Tracheostomy Timing and Clinical Outcomes in Ventilated COVID-19 Patients

A Systematic Review and Meta-Analysis

Yun Ji; Yumin Fang; Baoli Cheng; Libin Li; Xiangming Fang


Crit Care. 2022;26(40) 

In This Article

Abstract and Introduction


Background: The association of tracheostomy timing and clinical outcomes in ventilated COVID-19 patients remains controversial. We performed a meta-analysis to evaluate the impact of early tracheostomy compared to late tracheostomy on COVID-19 patients' outcomes.

Methods: We searched Medline, Embase, Cochrane, and Scopus database, along with medRxiv, bioRxiv, and Research Square, from December 1, 2019, to August 24, 2021. Early tracheostomy was defined as a tracheostomy conducted 14 days or less after initiation of invasive mechanical ventilation (IMV). Late tracheostomy was any time thereafter. Duration of IMV, duration of ICU stay, and overall mortality were the primary outcomes of the meta-analysis. Pooled odds ratios (OR) or the mean differences (MD) with 95%CIs were calculated using a random-effects model.

Results: Fourteen studies with a cumulative 2371 tracheostomized COVID-19 patients were included in this review. Early tracheostomy was associated with significant reductions in duration of IMV (2098 patients; MD − 9.08 days, 95% CI − 10.91 to − 7.26 days, p < 0.01) and duration of ICU stay (1224 patients; MD − 9.41 days, 95% CI − 12.36 to − 6.46 days, p < 0.01). Mortality was reported for 2343 patients and was comparable between groups (OR 1.09, 95% CI 0.79–1.51, p = 0.59).

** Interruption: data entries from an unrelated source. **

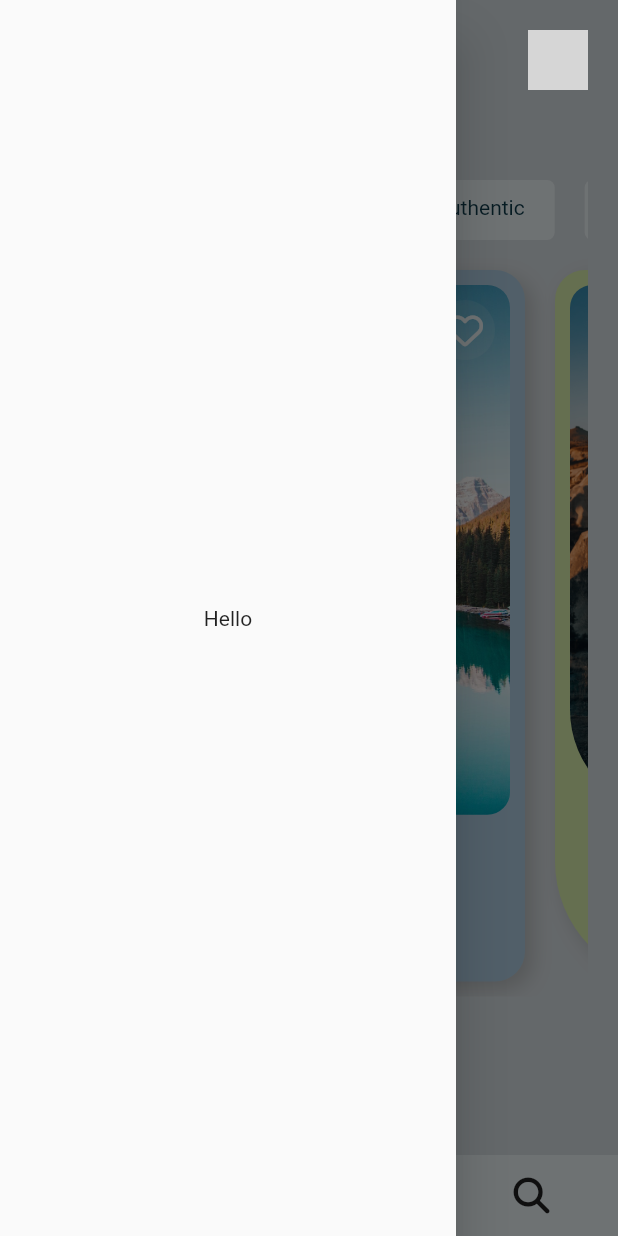
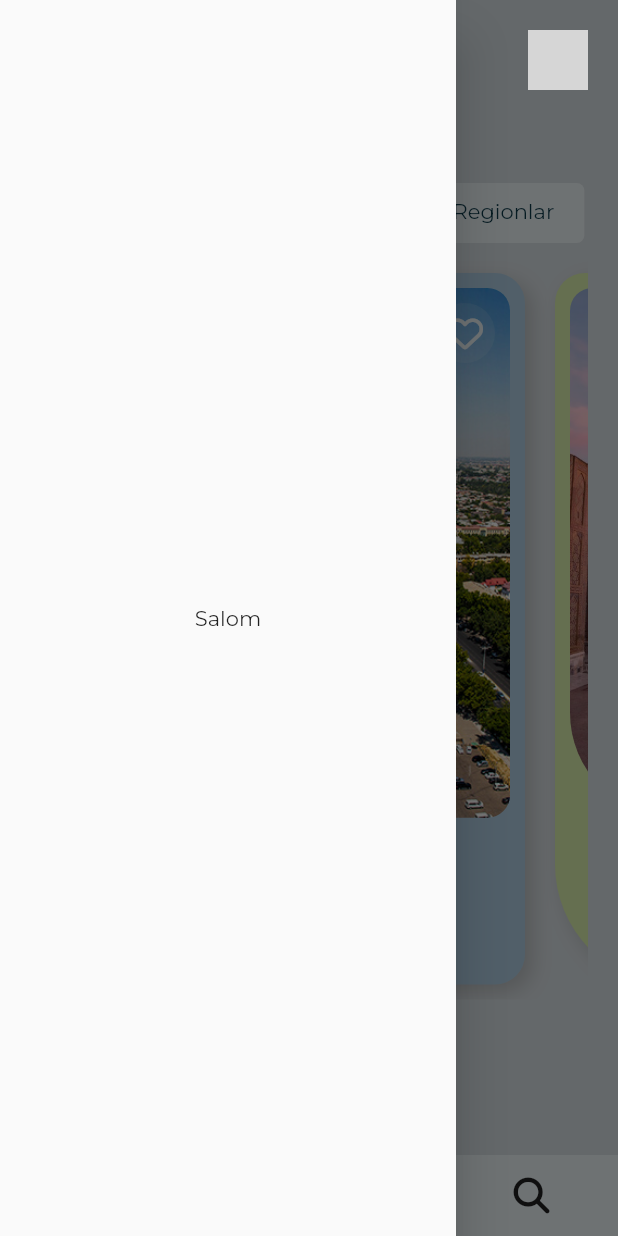
Before and after one commit to AsadbekDeveloper/travel_app_ui, a Flutter app: the screen it shows after launch, after a tap on an icon or button, on a phone screen of 412 x 824 dp. Run offline on Flutter 3.47's test engine with Material 2 defaults, Android fonts, the phone set to English and light mode, and no system bars; our stand-ins replace faker, font_awesome_flutter, google_fonts; network calls fail; grey boxes are pictures that could not be loaded.

Commit message:
Translating, adapting

```diff
--- a/lib/constants.dart
+++ b/lib/constants.dart
@@ -8,43 +8,12 @@ const cardBlue = Color.fromARGB(255, 177, 208, 229);
 const bgWhite = Color.fromARGB(255, 219, 226, 230);
 
 final mainHeader = GoogleFonts.bodoniModa(fontSize: 26);
-final bodyDark = GoogleFonts.roboto(fontSize: 16, color: mainAccent);
-final bodyWhite = GoogleFonts.roboto(fontSize: 16, color: mainWhite);
+final bodyDark = TextStyle(fontSize: 16, color: mainAccent);
+final descText = TextStyle(fontSize: 16, color: mainAccent);
+final bodyWhite = TextStyle(fontSize: 16, color: mainWhite);
 
 const categoryList = [
-  'Suggested',
-  'Touristic',
-  'Authentic',
-  'Arctic',
-  'Tropic'
+  'Shaharlar',
+  'Viloyatlar',
+  'Regionlar',
 ];
-
-var placesList = [
-  Place(
-    name: 'Mykines Island',
-    location: 'Faroe islands',
-  ),
-  Place(
-    name: 'Bora Bora',
-    location: 'French Polynesia',
-  ),
-  Place(
-    name: 'Machu Picchu',
-    location: 'Peru',
-  ),
-  Place(
-    name: 'Great Barrier Reef',
-    location: 'Australia',
-  ),
-  Place(
-    name: 'Calton Hill',
-    location: 'Scotland',
-  ),
-];
-
-class Place {
-  final String name;
-  final String location;
-
-  Place({required this.name, required this.location});
-}
--- a/lib/main.dart
+++ b/lib/main.dart
@@ -1,13 +1,40 @@
 import 'package:flutter/material.dart';
+import 'package:google_fonts/google_fonts.dart';
+import 'package:provider/provider.dart';
+import 'package:travel_app_ui/providers/data_provider.dart';
 import 'constants.dart';
 import './screens/home_page.dart';
 
 void main(List<String> args) {
-  runApp(const MyApp());
+  WidgetsFlutterBinding.ensureInitialized();
+  runApp(
+    MultiProvider(
+      providers: [
+        ChangeNotifierProvider(
+          create: ((context) => DataProvider()),
+        ),
+      ],
+      child: const MyApp(),
+    ),
+  );
 }
 
-class MyApp extends StatelessWidget {
+class MyApp extends StatefulWidget {
   const MyApp({super.key});
+
+  @override
+  State<MyApp> createState() => _MyAppState();
+}
+
+class _MyAppState extends State<MyApp> {
+  @override
+  void initState() {
+    // TODO: implement initState
+    super.initState();
+    WidgetsBinding.instance.addPostFrameCallback((timeStamp) {
+      Provider.of<DataProvider>(context, listen: false).initializeCities();
+    });
+  }
 
   @override
   Widget build(BuildContext context) {
@@ -16,6 +43,7 @@ class MyApp extends StatelessWidget {
       theme: ThemeData(
         colorScheme: ColorScheme.fromSwatch().copyWith(secondary: mainAccent),
         scaffoldBackgroundColor: bgWhite,
+        fontFamily: GoogleFonts.montserrat().fontFamily,
       ),
       home: const HomePage(),
     );
--- /dev/null
+++ b/lib/providers/city_model.dart
@@ -0,0 +1,25 @@
+class CityModel {
+  final String name;
+  final String region;
+  final String type;
+  final String description;
+  final String image;
+
+  CityModel({
+    required this.name,
+    required this.region,
+    required this.type,
+    required this.description,
+    required this.image,
+  });
+
+  factory CityModel.fromMap(Map<String, dynamic> map) {
+    return CityModel(
+      name: map['name'] as String,
+      region: map['region'] as String,
+      type: map['type'] as String,
+      description: map['description'] as String,
+      image: map['image'] as String,
+    );
+  }
+}
--- /dev/null
+++ b/lib/providers/data_provider.dart
@@ -0,0 +1,24 @@
+import 'dart:convert';
+
+import 'package:flutter/foundation.dart';
+import 'package:flutter/services.dart';
+import 'package:travel_app_ui/providers/city_model.dart';
+
+class DataProvider extends ChangeNotifier {
+  List<CityModel> _cities = [];
+  List<CityModel> get cities => _cities;
+  CityModel getCityByIndex(int index) {
+    return _cities[index];
+  }
+
+  Future initializeCities() async {
+    final String response =
+        await rootBundle.loadString('assets/data/cities.json');
+    final data = await jsonDecode(response);
+    final cities = data["city"] as List;
+    for (var city in cities) {
+      _cities.add(CityModel.fromMap(city));
+    }
+    notifyListeners();
+  }
+}
--- a/lib/screens/card_item_page.dart
+++ b/lib/screens/card_item_page.dart
@@ -1,6 +1,8 @@
 import 'package:faker/faker.dart';
 import 'package:flutter/material.dart';
 import 'package:font_awesome_flutter/font_awesome_flutter.dart';
+import 'package:provider/provider.dart';
+import 'package:travel_app_ui/providers/data_provider.dart';
 import '../constants.dart';
 
 class CardItemPage extends StatelessWidget {
@@ -9,6 +11,7 @@ class CardItemPage extends StatelessWidget {
   @override
   Widget build(BuildContext context) {
     final size = MediaQuery.of(context).size;
+    final city = Provider.of<DataProvider>(context).getCityByIndex(index);
     bool isGreen = index % 2 == 1;
 
     return Scaffold(
@@ -22,12 +25,13 @@ class CardItemPage extends StatelessWidget {
                   SizedBox(
                     height: size.height * 2 / 3,
                     child: Hero(
-                      tag: 'image$index',
+                      tag: city.name,
                       child: ClipRRect(
                         borderRadius: const BorderRadius.only(
                           bottomRight: Radius.circular(80),
                         ),
-                        child: Image.asset('assets/ (${index + 1}).jpg',
+                        child: Image.asset(
+                            'assets/${city.type}/${city.image}.jpg',
                             fit: BoxFit.cover),
                       ),
                     ),
@@ -55,7 +59,7 @@ class CardItemPage extends StatelessWidget {
                   crossAxisAlignment: CrossAxisAlignment.start,
                   children: [
                     Text(
-                      placesList[index].name,
+                      city.name,
                       style: mainHeader,
                     ),
                     Padding(
@@ -70,14 +74,15 @@ class CardItemPage extends StatelessWidget {
                             width: 10,
                           ),
                           Text(
-                            placesList[index].location,
+                            city.region,
                             style: bodyDark,
                           ),
                         ],
                       ),
                     ),
                     Text(
-                      Faker().lorem.sentences(30).toString(),
+                      city.description,
+                      style: descText,
                     ),
                   ],
                 ),
--- a/lib/screens/home_page.dart
+++ b/lib/screens/home_page.dart
@@ -1,5 +1,7 @@
 import 'package:flutter/material.dart';
 import 'package:font_awesome_flutter/font_awesome_flutter.dart';
+import 'package:provider/provider.dart';
+import 'package:travel_app_ui/providers/data_provider.dart';
 import '../constants.dart';
 import '../widgets/bottom_navbar.dart';
 import '../widgets/category_item.dart';
@@ -16,6 +18,7 @@ class _HomePageState extends State<HomePage> {
   var selectedIndex = 1;
   @override
   Widget build(BuildContext context) {
+    final cities = Provider.of<DataProvider>(context).cities;
     final size = MediaQuery.of(context).size;
     return Scaffold(
       extendBody: true,
@@ -48,7 +51,7 @@ class _HomePageState extends State<HomePage> {
           crossAxisAlignment: CrossAxisAlignment.start,
           children: [
             Text(
-              'Discover new places',
+              'O\'zbekistonni bilib oling!',
               style: mainHeader,
             ),
             SizedBox(
@@ -71,8 +74,8 @@ class _HomePageState extends State<HomePage> {
               child: ListView.builder(
                   clipBehavior: Clip.antiAlias,
                   scrollDirection: Axis.horizontal,
-                  itemCount: placesList.length,
-                  itemBuilder: ((context, index) => PlaceCard(index: index))),
+                  itemCount: cities.length,
+                  itemBuilder: (context, index) => PlaceCard(index: index)),
             )
           ],
         ),
@@ -92,7 +95,7 @@ class _HomePageState extends State<HomePage> {
       floatingActionButtonLocation: FloatingActionButtonLocation.centerDocked,
       drawer: const Drawer(
         child: Center(
-          child: Text('Hello'),
+          child: Text('Salom'),
         ),
       ),
     );
--- a/lib/widgets/place_card.dart
+++ b/lib/widgets/place_card.dart
@@ -1,4 +1,7 @@
 import 'package:flutter/material.dart';
+import 'package:provider/provider.dart';
+import 'package:travel_app_ui/providers/city_model.dart';
+import 'package:travel_app_ui/providers/data_provider.dart';
 import '../constants.dart';
 import 'package:font_awesome_flutter/font_awesome_flutter.dart';
 
@@ -10,6 +13,8 @@ class PlaceCard extends StatelessWidget {
 
   @override
   Widget build(BuildContext context) {
+    final city =
+        Provider.of<DataProvider>(context, listen: false).getCityByIndex(index);
     final size = MediaQuery.of(context).size;
 
     bool isGreen = index % 2 == 1;
@@ -55,7 +60,7 @@ class PlaceCard extends StatelessWidget {
                   height: size.height * 3 / 7,
                   width: double.infinity,
                   child: Hero(
-                    tag: 'image$index',
+                    tag: city.name,
                     child: ClipRRect(
                       borderRadius: const BorderRadius.only(
                         topLeft: Radius.circular(15),
@@ -63,7 +68,8 @@ class PlaceCard extends StatelessWidget {
                         bottomLeft: Radius.circular(70),
                         bottomRight: Radius.circular(15),
                       ),
-                      child: Image.asset('assets/ (${index + 1}).jpg',
+                      child: Image.asset(
+                          'assets/${city.type}/${city.image}.jpg',
                           fit: BoxFit.cover),
                     ),
                   ),
@@ -88,7 +94,7 @@ class PlaceCard extends StatelessWidget {
                 mainAxisAlignment: MainAxisAlignment.spaceAround,
                 children: [
                   Text(
-                    placesList[index].name,
+                    city.name,
                     style: mainHeader,
                   ),
                   Row(
@@ -102,7 +108,7 @@ class PlaceCard extends StatelessWidget {
                         width: 10,
                       ),
                       Text(
-                        placesList[index].location,
+                        city.region,
                         style: bodyDark,
                       ),
                     ],
--- a/pubspec.yaml
+++ b/pubspec.yaml
@@ -39,6 +39,7 @@ dependencies:
   font_awesome_flutter: ^10.2.1
   google_fonts: ^3.0.1
   faker: ^2.0.0
+  provider: ^6.0.4
 
 dev_dependencies:
   flutter_test:
@@ -65,6 +66,8 @@ flutter:
   # To add assets to your application, add an assets section, like this:
   assets:
     - assets/
+    - assets/data/
+    - assets/city/
   #   - images/a_dot_ham.jpeg
 
   # An image asset can refer to one or more resolution-specific "variants", see
```
Also changed, not shown: assets/data/cities.json (added, +18 -0 lines), assets/city/samarkand.jpg (added), assets/city/tashkent.jpg (added), pubspec.lock.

Conclusions: The results of this meta-analysis suggest that, compared with late tracheostomy, early tracheostomy in COVID-19 patients was associated with shorter duration of IMV and ICU stay without modifying the mortality rate. These findings may have important implications to improve ICU availability during the COVID-19 pandemic.

Trial Registration: The protocol was registered at INPLASY (INPLASY202180088).


Severe acute respiratory syndrome coronavirus 2 (SARS-CoV-2) has become one of the largest known pandemic in human history affecting more than 233 million people across the globe.[1] Although the majority of individuals experience mild symptoms, approximately 5–15% develop respiratory failure and require invasive mechanical ventilation (IMV).[2–6] Earlier reports of patients with coronavirus disease 2019 (COVID-19) on IMV described poor outcomes, with mortality rates as high as 45–74%, and 50% of patients requiring prolonged IMV (> 2 weeks).[4,7–11]

A shorter ventilator time and ICU stay were particularly valuable during the COVID-19 pandemic, when intensive care units (ICUs) had insufficient ventilator and beds.[12] Tracheostomy was considered an attractive intervention to potentially reduce the time on a ventilator, length of ICU stay, and mortality.[13,14] Nevertheless, most published guidelines in COVID-19 did not recommend performing early tracheostomy (ET) due to these early reports suggesting high mortality rates and high risk for possible virus transmission to health care workers during the tracheostomy procedure.[15–20] Unfortunately, most guidelines were published at the beginning of the pandemic without data to sustain them.

This year, several studies have attempted to investigate how ET affects COVID-19 outcomes.[21–23] However, whether ET improves COVID-19 outcomes is still controversial.[24–26] Thus, our objective was to systematically appraise the existing COVID-19 studies examining the impact of ET on the primary outcomes of duration of IMV, duration of ICU stay, and overall reported mortality and secondary outcomes of ventilator-associated pneumonia (VAP), time from tracheostomy to ventilator weaning, and duration of sedation.